Sept 29th A.D. 1864. it was still misting rain. We had bread & coffee for breakfast. Capt Dunbar came to the regt having just bin exchanged & reached our lines. He looks poor but not a piece of his garment had bin taken from him which was a great wonder as they strip nearly all of our men that they get. He said if we could see our men that are prisnors we would not take any more Prisnors. He said it was no use to tell us how they was treated for he could not make us believe him. He was at Charlston. He said it was a desperate plase. & is being shelled yet by our men. He was captured by a squad of rebels Scouts who was from Atlanta & was ordered in to Jones Boro on that road & had he not steped down in the road for 3 minuts they would have road in our lines as they did not know that the yankies was on the left of the railroad. The Captain sais that Genl Hoods army is disbandoned he thinks. He saw a Lieut of the 2nd Div who was captured on the evening of the 1st of Sept while on the skirmish line. & he said the rebels was running & leveing their artillery & was perfectly confused in our front. & had night not bin shading the Earth it would have bin one of the greatest victorys for us that we have gained on this campaign. But we did not get in position till after night. & then we could not go forward & so the rebels came back & got their artillery that the skirimish line had run them from on the left of 1st Div 4th A.C. We drew some beef. I writ some. There was a little mail but not a through mail, as it was said the rebels had destroyed the R.R. between Nashville & Louisville & between Chattanooga & Bridge Port & the 2nd Div of our Corps had a fight with the rebels between Chattanooga & Bridge Port. It is said there is about 2 or more divisions of rebel Infantry & all their cavelry back trying to destroy the R.R. George McIlvain of 22nd Ind v.v.t. came over & said their Div had orders to be ready to go on the cars this evening, to go back along the road. We drilled one hour company drill & the rest of the time I had I writ. I sent out 3 very large letters. We had dressparade. We spent the evening in singing & talking.

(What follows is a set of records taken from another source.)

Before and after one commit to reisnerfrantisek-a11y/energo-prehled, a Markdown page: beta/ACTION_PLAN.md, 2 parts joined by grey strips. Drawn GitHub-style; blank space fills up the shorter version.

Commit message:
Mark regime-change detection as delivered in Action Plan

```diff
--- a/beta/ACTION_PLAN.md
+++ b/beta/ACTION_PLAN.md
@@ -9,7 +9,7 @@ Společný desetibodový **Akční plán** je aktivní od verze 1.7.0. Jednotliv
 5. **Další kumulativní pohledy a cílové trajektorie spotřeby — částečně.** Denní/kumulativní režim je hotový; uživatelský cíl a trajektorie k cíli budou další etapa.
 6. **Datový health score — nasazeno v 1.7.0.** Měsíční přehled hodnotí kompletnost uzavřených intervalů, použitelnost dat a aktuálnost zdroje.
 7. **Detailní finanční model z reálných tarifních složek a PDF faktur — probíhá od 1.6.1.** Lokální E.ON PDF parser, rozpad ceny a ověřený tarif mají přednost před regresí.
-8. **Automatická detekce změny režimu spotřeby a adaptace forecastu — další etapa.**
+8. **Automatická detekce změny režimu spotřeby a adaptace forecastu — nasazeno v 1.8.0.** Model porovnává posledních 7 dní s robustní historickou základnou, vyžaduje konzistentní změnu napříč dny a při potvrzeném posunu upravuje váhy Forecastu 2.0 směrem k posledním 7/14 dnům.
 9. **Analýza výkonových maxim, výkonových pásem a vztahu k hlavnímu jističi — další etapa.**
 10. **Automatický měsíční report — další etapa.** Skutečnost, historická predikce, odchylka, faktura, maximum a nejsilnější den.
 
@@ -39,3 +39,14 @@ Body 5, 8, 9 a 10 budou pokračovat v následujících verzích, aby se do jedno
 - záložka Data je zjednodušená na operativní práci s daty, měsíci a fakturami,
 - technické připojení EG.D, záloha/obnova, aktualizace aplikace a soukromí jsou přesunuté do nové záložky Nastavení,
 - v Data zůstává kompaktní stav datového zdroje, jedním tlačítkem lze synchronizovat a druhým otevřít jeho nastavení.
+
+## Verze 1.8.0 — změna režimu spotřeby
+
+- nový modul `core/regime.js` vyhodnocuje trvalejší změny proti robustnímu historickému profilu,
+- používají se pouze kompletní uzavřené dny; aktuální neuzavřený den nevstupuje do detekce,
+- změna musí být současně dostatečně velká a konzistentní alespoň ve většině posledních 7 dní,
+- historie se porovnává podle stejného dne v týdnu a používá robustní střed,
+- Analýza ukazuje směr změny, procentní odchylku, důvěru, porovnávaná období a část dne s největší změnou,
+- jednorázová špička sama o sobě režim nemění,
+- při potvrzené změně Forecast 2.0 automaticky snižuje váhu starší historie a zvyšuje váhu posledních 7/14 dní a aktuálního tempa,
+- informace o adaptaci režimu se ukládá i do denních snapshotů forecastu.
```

Sept 30th A.D. 1864. We had bread & coffee for breakfast. I made out a monthly return. The first I ever made in full. & it was a little bothersome. I drilled the company one hour. I received a letter from James. & Sarah & they was geting along fine. Pa was not very well. Jas's leg was geting better. I was glad to hear from home. I writ some. There was great rumors that the rebels was in our rear. & it is said it is on the Bulliton Bord in town that Grants troops had took a line of works & was goying for Richmond. There was more of our Prisnors came in. It was said Grant & Shardon had formed a junction. I drilled the Comp one hour in the afternoon. Capt Dunbar took comd of the regt. We had dressparade. I spent the evening in listening at Capt Dunbar tell of the horrible treatment of our men that are Prisnors in the rebels hands.